▶ _Extracted entries_
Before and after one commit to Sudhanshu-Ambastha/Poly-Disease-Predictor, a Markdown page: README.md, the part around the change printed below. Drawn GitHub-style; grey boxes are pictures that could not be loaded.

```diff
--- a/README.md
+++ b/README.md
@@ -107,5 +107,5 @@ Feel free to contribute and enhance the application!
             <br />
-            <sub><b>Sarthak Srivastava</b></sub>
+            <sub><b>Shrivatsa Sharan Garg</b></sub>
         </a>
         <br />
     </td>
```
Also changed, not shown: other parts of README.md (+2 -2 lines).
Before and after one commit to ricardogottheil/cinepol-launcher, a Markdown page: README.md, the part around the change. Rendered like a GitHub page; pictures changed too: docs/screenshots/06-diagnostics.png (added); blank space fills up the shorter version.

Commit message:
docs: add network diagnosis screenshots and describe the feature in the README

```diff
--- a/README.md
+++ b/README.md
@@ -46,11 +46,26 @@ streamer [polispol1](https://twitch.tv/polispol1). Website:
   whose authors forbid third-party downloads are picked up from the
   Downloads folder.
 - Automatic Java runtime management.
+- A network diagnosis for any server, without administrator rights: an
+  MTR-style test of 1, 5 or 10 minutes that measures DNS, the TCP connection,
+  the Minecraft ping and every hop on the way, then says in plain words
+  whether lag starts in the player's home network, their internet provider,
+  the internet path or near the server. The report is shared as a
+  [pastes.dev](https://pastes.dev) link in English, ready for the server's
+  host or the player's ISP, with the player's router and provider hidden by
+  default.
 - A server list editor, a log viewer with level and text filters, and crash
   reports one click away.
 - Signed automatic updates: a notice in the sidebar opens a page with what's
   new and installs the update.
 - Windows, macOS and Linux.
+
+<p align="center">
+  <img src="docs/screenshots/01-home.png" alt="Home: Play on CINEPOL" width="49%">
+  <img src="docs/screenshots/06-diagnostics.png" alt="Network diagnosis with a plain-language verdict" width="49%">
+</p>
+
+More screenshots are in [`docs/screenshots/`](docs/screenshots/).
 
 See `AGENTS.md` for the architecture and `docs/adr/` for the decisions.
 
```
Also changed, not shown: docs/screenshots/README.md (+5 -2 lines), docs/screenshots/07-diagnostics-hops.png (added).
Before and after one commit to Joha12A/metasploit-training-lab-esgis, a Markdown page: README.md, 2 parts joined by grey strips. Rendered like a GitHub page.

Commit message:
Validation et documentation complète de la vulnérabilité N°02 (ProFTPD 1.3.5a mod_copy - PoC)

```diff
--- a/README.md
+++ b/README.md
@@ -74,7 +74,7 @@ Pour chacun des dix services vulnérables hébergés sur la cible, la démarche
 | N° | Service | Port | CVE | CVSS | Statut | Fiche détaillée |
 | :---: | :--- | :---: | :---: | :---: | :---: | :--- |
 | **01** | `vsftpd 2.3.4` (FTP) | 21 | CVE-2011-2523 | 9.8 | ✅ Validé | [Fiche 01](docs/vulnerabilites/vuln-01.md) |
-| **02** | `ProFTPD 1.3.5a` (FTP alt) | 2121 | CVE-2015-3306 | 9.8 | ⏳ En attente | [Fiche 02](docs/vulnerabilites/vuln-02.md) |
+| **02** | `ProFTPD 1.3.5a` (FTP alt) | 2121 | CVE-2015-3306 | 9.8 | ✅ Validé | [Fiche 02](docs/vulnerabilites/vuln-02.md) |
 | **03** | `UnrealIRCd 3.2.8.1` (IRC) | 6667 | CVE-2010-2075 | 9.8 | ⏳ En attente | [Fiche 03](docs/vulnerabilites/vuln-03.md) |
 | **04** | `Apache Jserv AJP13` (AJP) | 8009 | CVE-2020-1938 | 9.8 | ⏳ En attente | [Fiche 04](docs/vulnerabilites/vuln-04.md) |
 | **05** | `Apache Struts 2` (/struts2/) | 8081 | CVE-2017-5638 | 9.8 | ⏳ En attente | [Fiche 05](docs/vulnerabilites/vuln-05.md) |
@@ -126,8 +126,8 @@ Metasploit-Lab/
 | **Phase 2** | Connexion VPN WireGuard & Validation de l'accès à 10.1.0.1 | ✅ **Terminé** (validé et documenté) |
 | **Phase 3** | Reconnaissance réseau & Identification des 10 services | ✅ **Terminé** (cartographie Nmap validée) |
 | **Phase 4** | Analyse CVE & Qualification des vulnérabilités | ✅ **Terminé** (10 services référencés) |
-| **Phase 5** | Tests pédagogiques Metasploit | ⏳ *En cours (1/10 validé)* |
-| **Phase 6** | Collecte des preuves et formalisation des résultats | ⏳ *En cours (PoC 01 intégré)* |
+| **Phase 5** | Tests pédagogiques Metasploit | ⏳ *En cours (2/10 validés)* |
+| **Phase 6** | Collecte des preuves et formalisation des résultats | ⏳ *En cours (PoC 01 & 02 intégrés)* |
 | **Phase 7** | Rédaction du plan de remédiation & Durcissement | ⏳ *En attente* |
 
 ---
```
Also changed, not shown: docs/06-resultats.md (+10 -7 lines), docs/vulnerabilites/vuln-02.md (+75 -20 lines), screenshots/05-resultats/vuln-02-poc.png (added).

▶ _Work to complete_
List all lines in the material containing the string "server".

▶ _Response for this exercise_
+- A network diagnosis for any server, without administrator rights: an
+  the internet path or near the server. The report is shared as a
+  [pastes.dev](https://pastes.dev) link in English, ready for the server's
 - A server list editor, a log viewer with level and text filters, and crash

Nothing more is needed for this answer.